■ **Problem description**: Within the listing, how many lines hold the word "blank"? Give the number by itself.

■ **Data shown**:
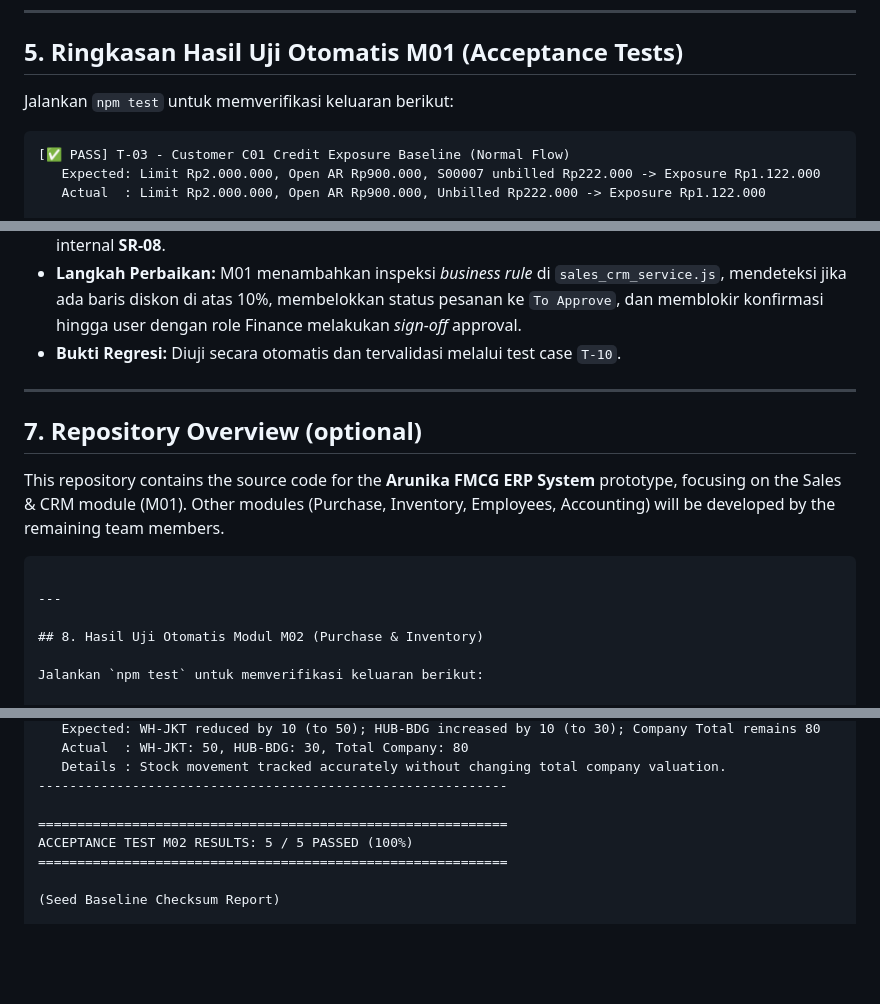
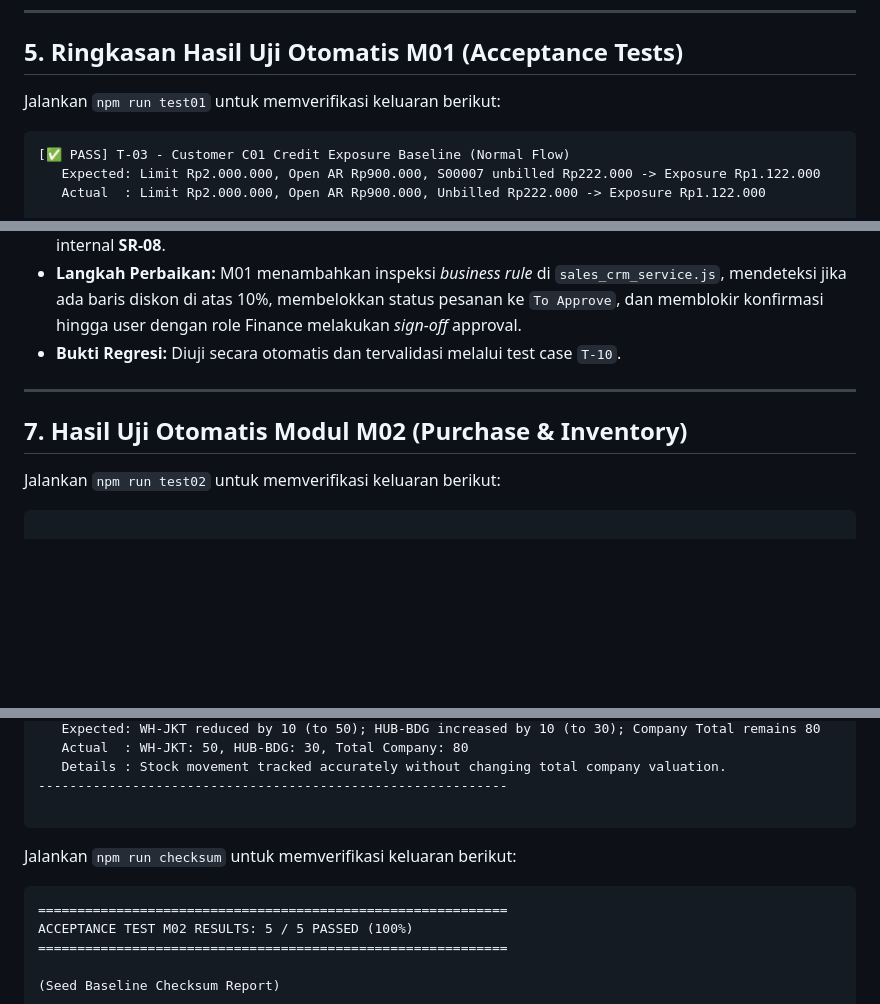
Before and after one commit to Vivien-123/arunika-fmcg-erp-system, a Markdown page: README.md, 3 parts joined by grey strips. Rendered like a GitHub page; blank space fills up the shorter version.

Commit message:
[M2] Fix test command and add checksum verification
Updated test commands and added checksum verification results.

````diff
--- a/README.md
+++ b/README.md
@@ -91,7 +91,7 @@ flowchart TD
 
 ## 5. Ringkasan Hasil Uji Otomatis M01 (Acceptance Tests)
 
-Jalankan `npm test` untuk memverifikasi keluaran berikut:
+Jalankan `npm run test01` untuk memverifikasi keluaran berikut:
 
 ```
 [✅ PASS] T-03 - Customer C01 Credit Exposure Baseline (Normal Flow)
@@ -141,17 +141,11 @@ Konflik paling kritis yang diselesaikan oleh M01 adalah **SR-01 (Keinginan Pemil
 - **Bukti Regresi:** Diuji secara otomatis dan tervalidasi melalui test case `T-10`.
 
 ---
+## 7. Hasil Uji Otomatis Modul M02 (Purchase & Inventory)
 
-## 7. Repository Overview (optional)
+Jalankan `npm run test02` untuk memverifikasi keluaran berikut:
 
-This repository contains the source code for the **Arunika FMCG ERP System** prototype, focusing on the Sales & CRM module (M01). Other modules (Purchase, Inventory, Employees, Accounting) will be developed by the remaining team members.
 ```
-
----
-
-## 8. Hasil Uji Otomatis Modul M02 (Purchase & Inventory)
-
-Jalankan `npm test` untuk memverifikasi keluaran berikut:
 
 [✅ PASS] T-05 - Create Purchase Order PO00008 (F-07) (Normal Flow)
    Expected: Document PO00008; Net Rp640.000; PPN 11% Rp70.400; Gross Rp710.400
@@ -179,6 +173,10 @@ Jalankan `npm test` untuk memverifikasi keluaran berikut:
    Details : Stock movement tracked accurately without changing total company valuation.
 ------------------------------------------------------------
 
+```
+Jalankan `npm run checksum` untuk memverifikasi keluaran berikut:
+
+```
 ============================================================
 ACCEPTANCE TEST M02 RESULTS: 5 / 5 PASSED (100%)
 ============================================================
````
Also changed, not shown: other parts of README.md (+7 -2 lines).
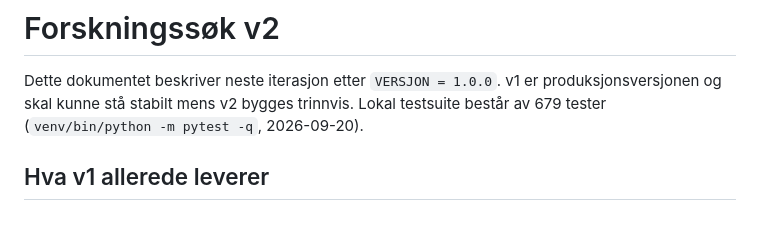
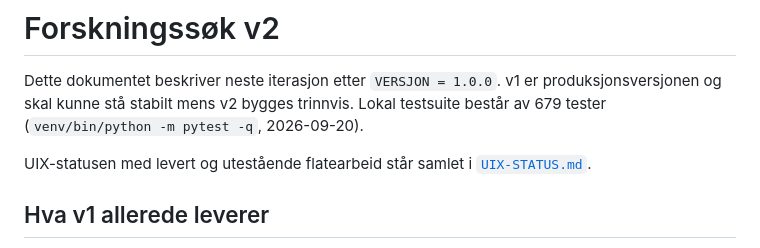
Before and after one commit to anders-bl/forskningssok, a Markdown page: V2-ROADMAP.md, the part around the change. Rendered like a GitHub page; blank space fills up the shorter version.

Commit message:
Kartlegg UIX-status og gjenstående arbeid

```diff
--- a/V2-ROADMAP.md
+++ b/V2-ROADMAP.md
@@ -3,6 +3,9 @@
 Dette dokumentet beskriver neste iterasjon etter `VERSJON = 1.0.0`. v1 er
 produksjonsversjonen og skal kunne stå stabilt mens v2 bygges trinnvis. Lokal
 testsuite består av 679 tester (`venv/bin/python -m pytest -q`, 2026-09-20).
+
+UIX-statusen med levert og utestående flatearbeid står samlet i
+[`UIX-STATUS.md`](UIX-STATUS.md).
 
 ## Hva v1 allerede leverer
 
```
Also changed, not shown: UIX-STATUS.md (added, +66 -0 lines).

■ **Response area**: 2